§ Problem statement: Search the entries below for the string "shrink" and give the number of lines that hold it, nothing else.

(Code change snippets)
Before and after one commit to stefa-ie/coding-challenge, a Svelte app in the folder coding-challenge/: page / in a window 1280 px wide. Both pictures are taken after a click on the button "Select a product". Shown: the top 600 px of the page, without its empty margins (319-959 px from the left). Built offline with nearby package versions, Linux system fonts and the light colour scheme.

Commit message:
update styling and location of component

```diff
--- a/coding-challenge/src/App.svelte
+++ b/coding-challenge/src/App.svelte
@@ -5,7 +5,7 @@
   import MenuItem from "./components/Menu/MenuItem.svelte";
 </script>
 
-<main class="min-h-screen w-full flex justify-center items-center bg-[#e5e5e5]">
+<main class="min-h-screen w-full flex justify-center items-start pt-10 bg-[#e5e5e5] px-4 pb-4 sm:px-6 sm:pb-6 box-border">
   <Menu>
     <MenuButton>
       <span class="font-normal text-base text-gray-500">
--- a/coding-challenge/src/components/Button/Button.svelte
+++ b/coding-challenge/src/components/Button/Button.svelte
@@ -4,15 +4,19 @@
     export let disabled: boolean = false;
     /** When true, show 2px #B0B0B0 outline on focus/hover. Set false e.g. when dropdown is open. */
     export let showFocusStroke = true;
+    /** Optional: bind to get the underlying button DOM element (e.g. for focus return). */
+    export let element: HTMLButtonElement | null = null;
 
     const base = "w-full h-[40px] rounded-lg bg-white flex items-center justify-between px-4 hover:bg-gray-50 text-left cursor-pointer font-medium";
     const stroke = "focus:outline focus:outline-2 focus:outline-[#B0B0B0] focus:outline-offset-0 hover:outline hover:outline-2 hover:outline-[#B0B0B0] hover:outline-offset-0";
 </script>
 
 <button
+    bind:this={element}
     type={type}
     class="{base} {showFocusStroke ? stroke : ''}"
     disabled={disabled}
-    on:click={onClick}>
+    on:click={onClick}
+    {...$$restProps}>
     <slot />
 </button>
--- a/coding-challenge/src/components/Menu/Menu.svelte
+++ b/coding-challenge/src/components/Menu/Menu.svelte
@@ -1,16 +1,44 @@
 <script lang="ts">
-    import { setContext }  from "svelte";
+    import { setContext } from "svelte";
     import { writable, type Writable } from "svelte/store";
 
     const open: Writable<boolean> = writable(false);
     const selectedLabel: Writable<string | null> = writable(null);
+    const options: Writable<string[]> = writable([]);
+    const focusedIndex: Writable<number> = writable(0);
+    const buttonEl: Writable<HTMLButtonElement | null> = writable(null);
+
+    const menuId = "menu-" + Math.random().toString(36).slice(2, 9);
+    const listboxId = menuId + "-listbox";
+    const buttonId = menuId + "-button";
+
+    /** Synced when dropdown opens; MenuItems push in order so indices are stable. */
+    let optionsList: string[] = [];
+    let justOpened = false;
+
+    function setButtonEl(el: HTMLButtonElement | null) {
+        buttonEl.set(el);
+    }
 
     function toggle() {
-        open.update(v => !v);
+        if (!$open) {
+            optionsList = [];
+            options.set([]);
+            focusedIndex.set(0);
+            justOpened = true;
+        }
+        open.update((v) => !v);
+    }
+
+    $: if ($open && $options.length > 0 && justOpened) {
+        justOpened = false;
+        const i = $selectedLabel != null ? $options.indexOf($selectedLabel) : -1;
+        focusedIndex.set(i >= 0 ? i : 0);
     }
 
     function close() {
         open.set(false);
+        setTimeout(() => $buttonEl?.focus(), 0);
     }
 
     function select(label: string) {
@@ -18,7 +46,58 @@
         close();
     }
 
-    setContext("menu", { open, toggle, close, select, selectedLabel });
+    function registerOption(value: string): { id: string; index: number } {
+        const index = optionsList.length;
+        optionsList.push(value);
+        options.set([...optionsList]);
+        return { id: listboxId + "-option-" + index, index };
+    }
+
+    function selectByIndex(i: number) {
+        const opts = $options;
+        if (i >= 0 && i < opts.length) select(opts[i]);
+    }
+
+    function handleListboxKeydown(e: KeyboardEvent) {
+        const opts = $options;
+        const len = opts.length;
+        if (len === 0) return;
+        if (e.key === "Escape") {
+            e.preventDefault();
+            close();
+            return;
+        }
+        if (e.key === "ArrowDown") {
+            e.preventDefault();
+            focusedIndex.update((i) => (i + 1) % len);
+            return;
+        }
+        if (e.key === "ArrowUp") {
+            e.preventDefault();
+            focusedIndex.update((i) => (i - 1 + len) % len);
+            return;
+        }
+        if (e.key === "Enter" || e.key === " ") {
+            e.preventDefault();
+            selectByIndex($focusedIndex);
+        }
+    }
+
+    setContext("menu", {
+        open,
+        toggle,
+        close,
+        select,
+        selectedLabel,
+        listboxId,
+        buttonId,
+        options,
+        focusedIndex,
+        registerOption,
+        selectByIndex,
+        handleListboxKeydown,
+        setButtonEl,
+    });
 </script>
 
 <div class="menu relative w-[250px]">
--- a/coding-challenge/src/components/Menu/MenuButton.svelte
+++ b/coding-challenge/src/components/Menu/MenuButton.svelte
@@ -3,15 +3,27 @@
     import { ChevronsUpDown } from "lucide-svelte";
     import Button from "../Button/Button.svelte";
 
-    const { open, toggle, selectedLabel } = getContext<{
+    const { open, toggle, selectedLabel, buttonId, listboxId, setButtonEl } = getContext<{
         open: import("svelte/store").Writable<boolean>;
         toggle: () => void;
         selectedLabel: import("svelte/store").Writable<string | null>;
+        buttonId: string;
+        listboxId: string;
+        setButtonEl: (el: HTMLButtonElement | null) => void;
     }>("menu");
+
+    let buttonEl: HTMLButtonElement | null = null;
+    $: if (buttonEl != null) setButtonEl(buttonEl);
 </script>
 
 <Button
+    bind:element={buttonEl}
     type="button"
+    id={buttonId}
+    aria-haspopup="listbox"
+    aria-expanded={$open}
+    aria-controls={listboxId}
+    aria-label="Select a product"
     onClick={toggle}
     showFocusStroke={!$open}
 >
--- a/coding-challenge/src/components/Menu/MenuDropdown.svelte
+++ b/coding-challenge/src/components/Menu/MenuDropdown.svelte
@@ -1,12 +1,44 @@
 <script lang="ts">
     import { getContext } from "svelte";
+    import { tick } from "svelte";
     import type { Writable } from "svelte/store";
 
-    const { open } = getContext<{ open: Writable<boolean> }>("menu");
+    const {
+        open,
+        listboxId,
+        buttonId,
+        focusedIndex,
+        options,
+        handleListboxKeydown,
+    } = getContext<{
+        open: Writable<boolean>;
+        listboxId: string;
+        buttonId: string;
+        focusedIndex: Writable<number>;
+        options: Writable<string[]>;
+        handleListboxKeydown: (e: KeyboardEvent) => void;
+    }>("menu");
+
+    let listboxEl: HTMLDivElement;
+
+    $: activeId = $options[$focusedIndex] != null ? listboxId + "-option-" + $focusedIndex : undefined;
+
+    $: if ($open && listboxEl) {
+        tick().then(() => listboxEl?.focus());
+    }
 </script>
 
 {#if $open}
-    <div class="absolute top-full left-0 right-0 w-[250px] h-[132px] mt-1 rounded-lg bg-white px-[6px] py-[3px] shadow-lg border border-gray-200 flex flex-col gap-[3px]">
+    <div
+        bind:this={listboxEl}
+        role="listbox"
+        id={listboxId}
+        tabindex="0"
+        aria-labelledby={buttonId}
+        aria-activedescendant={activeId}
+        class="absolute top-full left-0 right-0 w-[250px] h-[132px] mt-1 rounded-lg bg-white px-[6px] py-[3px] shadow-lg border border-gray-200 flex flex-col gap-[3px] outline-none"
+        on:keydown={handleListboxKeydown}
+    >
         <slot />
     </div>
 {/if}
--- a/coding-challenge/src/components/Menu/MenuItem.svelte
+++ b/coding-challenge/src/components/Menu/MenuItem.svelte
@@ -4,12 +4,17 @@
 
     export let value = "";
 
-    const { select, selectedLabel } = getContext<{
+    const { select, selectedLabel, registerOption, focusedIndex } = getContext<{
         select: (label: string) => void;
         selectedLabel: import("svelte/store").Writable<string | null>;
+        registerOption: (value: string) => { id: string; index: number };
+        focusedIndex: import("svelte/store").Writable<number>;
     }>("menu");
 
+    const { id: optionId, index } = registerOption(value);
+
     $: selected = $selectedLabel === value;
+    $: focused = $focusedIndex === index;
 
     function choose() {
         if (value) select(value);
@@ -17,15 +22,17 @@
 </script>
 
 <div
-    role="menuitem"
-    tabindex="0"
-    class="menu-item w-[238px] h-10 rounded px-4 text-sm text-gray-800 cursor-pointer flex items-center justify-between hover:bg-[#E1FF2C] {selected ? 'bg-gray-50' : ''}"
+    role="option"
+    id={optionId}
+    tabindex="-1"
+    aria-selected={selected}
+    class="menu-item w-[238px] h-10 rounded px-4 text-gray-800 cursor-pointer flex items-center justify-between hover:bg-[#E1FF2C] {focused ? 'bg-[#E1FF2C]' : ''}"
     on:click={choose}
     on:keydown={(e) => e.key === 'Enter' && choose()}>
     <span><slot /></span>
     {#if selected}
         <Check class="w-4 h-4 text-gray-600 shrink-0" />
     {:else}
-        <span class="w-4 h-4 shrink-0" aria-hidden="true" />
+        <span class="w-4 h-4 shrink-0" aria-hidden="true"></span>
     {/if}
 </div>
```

--

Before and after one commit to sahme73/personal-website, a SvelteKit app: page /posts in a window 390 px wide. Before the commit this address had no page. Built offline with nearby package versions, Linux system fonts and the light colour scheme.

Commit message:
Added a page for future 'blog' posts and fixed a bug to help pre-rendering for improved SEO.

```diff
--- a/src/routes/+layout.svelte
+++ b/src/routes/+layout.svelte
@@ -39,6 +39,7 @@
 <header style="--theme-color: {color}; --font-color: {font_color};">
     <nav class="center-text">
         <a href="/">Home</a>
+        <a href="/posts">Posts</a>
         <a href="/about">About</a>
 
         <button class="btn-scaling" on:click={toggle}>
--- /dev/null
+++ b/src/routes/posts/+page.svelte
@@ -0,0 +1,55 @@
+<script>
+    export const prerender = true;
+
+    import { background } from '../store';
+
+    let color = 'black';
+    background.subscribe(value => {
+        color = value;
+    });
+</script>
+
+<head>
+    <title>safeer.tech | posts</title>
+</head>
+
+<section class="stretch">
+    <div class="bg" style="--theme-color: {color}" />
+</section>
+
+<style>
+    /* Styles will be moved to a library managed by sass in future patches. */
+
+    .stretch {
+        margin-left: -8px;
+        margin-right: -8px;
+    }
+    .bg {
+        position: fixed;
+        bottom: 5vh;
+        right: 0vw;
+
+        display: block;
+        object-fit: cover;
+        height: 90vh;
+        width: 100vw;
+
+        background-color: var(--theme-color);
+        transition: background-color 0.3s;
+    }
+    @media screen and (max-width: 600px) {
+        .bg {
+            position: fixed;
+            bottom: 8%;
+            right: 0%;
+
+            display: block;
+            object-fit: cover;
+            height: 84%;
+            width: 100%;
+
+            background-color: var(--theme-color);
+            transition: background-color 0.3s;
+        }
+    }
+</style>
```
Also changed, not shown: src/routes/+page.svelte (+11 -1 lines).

* * *

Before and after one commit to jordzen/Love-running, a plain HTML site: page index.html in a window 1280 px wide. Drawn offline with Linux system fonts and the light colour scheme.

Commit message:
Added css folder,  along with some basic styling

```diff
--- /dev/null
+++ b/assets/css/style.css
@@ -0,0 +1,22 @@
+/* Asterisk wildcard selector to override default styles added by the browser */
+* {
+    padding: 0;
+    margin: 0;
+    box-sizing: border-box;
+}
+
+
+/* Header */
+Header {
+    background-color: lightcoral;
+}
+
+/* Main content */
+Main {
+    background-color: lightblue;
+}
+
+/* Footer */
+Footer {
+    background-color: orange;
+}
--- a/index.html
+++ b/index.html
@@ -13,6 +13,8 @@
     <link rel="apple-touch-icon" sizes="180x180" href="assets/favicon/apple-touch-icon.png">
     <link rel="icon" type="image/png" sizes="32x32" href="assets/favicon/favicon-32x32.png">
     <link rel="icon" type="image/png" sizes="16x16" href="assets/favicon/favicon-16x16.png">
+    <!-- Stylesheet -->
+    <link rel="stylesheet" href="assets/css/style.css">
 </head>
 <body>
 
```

§ Problem solution: 3